“Something is wrong. I recommend that you abort this pregnancy.”
I was just turning 37 years old when we learned I was pregnant for the first time. I was in awe. And a little bit of shock. Mostly awe. My husband and I were in the middle of a long distance move from Buffalo to Connecticut. I had just been given a promotion and a new position with my company. Soon after settling into our new home in Connecticut, I scheduled my first doctor’s appointment. I was nail-biting nervous and cartwheel-excited all at the same time.
After my exam and first ultrasound, the nurse took me to a room to wait for the doctor. I waited a long time. When the doctor finally arrived, he was very blunt, and opened the conversation with. “Something’s not right. I recommend we abort this pregnancy before it goes any farther.”. I was stunned, and sputtering out questions, trying to get him to tell me more. The doctor assured me that his technician was very competent, and that there were no mistakes. I left in shock, trying to process all that had happened on the way home, and kept shaking my head, whispering, “no…” When I told my husband, he drove us back to the doctor’s office and asked to speak with him privately. We waited in an empty office for a long time. The doctor finally arrived, and was peeved to have been disrupted. He was very obstinate in his recommendation and wouldn’t budge. He became flippant and suggested that we “face the reality of the situation.”
My faith was newer back then, but I had heard enough to believe that God is bigger than our struggles. I felt the fight rise in me as this doctor’s attitude grew worse. I knew that I needed a big God to handle a big situation. As we started to leave the meeting with the doctor, I turned back and looked him in the eye. I simply said, “You don’t know my God.” Then I walked out praying, “God. Please back me up on this. You can have my life. Do whatever you want with it, but please….please just save this baby’s life.”
We found a new doctor, and they referred us to the nearby renowned neo-natal clinic at Yale University. I was in good hands. Yes, the original genetic counts were off the charts for possible abnormalities. We heard bizarre things like, “fetus might not thrive…”, “baby may not live outside the womb…”, “non-functioning…”. Yes, they were very concerned, but did not encourage me to abort. Instead, they made a plan to monitor the pregnancy very closely. They took a lot of blood work and performed ultrasounds every other week. I didn’t agree to the amniocentesis (sampling amniotic fluid from within in the womb) because I held firm to my belief that God heard that prayer, and was working in the womb.

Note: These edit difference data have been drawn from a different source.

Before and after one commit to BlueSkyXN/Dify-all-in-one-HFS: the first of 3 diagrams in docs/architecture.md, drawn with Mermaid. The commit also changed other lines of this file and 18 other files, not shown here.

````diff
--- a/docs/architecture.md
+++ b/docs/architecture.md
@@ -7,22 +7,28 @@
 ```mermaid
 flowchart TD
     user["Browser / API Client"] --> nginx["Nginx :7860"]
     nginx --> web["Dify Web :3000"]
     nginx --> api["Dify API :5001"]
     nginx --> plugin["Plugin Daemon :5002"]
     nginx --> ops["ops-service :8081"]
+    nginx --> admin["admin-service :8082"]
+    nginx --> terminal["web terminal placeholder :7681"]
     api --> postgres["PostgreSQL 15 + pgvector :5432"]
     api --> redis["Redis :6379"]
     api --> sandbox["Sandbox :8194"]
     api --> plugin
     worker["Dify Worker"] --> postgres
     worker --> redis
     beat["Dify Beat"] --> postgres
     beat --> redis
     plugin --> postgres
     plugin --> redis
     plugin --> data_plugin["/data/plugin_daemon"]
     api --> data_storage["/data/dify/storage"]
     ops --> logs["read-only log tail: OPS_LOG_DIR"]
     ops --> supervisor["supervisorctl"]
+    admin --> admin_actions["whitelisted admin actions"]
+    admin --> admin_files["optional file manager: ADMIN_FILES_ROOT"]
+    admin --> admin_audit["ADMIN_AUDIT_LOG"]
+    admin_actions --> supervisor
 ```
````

Eventually, we found out that our little baby was going to be a girl. Soon, she went from a non-functioning embryo to full of life and energy. The ultrasounds started to get exciting as we watched her squirm and flip around. The genetic counts steadily improved until finally, as we hit the middle of the third trimester, the specialists backed off and said that this risk was lowered to that of any other woman in her mid-late thirties. The constant ultrasounds slowed to once a month. I was excited about what God had done for my baby. So were the nurses that had watched it all.
The excitement kept building as we neared the end of the 8th month of pregnancy…just four and half weeks to go. We’d decided on the name Lara, and I couldn’t wait to meet her. As I was leaving work one evening, something changed. I felt fluid leaking. It was just once. Did I imagine that? I went home and made supper, and as I was cleaning up, it happened again. I told my husband that we should go to get checked…just in case. We drove to the hospital and waited for one of my doctors to arrive. After the exam, my doctor shook his head and said that he couldn’t see anything wrong. He suggested that I go home and rest. The nurse sat me up, and my water broke. She quickly called the doctor back in and he simply said, “You’re not going anywhere.”

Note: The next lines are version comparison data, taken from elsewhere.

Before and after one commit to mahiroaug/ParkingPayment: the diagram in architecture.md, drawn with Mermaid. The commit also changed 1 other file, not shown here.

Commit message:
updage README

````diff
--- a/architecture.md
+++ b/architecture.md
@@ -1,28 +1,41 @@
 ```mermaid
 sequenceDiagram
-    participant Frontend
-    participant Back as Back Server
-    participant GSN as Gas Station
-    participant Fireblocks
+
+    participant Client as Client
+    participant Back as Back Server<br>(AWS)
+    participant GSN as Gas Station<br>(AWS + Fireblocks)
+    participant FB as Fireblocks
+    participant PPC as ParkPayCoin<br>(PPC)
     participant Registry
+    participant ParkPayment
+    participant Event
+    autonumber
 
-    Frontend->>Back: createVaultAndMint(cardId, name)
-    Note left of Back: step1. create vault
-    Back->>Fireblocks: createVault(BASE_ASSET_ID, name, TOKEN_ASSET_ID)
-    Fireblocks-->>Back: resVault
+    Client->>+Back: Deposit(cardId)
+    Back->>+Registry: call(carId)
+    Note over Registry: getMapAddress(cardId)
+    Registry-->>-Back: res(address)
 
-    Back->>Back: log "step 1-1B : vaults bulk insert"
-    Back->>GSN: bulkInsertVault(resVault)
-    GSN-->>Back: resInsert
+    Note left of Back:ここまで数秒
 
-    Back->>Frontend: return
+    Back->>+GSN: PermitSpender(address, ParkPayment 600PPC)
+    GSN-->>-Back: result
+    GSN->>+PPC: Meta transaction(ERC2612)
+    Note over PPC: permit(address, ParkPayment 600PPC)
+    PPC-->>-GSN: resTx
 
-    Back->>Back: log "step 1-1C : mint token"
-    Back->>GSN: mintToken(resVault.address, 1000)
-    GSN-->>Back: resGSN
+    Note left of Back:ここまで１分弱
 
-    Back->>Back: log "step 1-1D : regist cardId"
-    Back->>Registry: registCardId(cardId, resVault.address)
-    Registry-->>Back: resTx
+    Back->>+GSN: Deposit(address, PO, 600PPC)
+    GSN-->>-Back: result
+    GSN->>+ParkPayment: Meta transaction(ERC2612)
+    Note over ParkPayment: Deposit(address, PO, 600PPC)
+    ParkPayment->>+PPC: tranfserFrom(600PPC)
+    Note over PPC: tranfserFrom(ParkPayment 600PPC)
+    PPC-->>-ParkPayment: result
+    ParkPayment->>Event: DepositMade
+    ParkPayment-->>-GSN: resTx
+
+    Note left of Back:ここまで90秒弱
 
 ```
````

For the next 24 hours, the doctors tried to induce labor so that I would deliver the baby naturally. My body simply would not respond to the medication. By that time the next evening, I was exhausted, and then the baby’s heart rate showing on the monitor beside me started to slow. She was clearly in distress. The doctors gathered in the hallway and were talking in those hushed tones that make you strain to hear what they are saying. They decided that an emergency cesarean was the best choice, and started preparing me for surgery. Thirty minutes later, they opened the womb to find that the umbilical cord was wrapped twice around the baby’s neck. If my body had responded to the medication, and gone into labor, delivering naturally, it would have strangled her.
From having watched Lara’s life develop on the screen, I firmly believe that God did have His hand on my little girl, from moving us near a place that could help her, to helping the tiny embryo thrive, to finally rescuing her wiggly self when she got into a bind. I am so grateful for a small amount of hope that God could still do miracles. I’m so grateful that I didn’t listen to that doctor. I hope nobody else listens to a doctor that recommends abortion on the first visit. Today, Lara is still very wiggly. She’s a bright, full-of-life, TWELVE year old that loves her Girl Scouts, her friends, and her track team…and mostly her dog, Pickles.. She loves God, too, and I find great peace in knowing that her life is still, will forever be, in His hands.
“For you formed my inward parts; you knitted me together in my mother’s womb.” – Psalm 139:13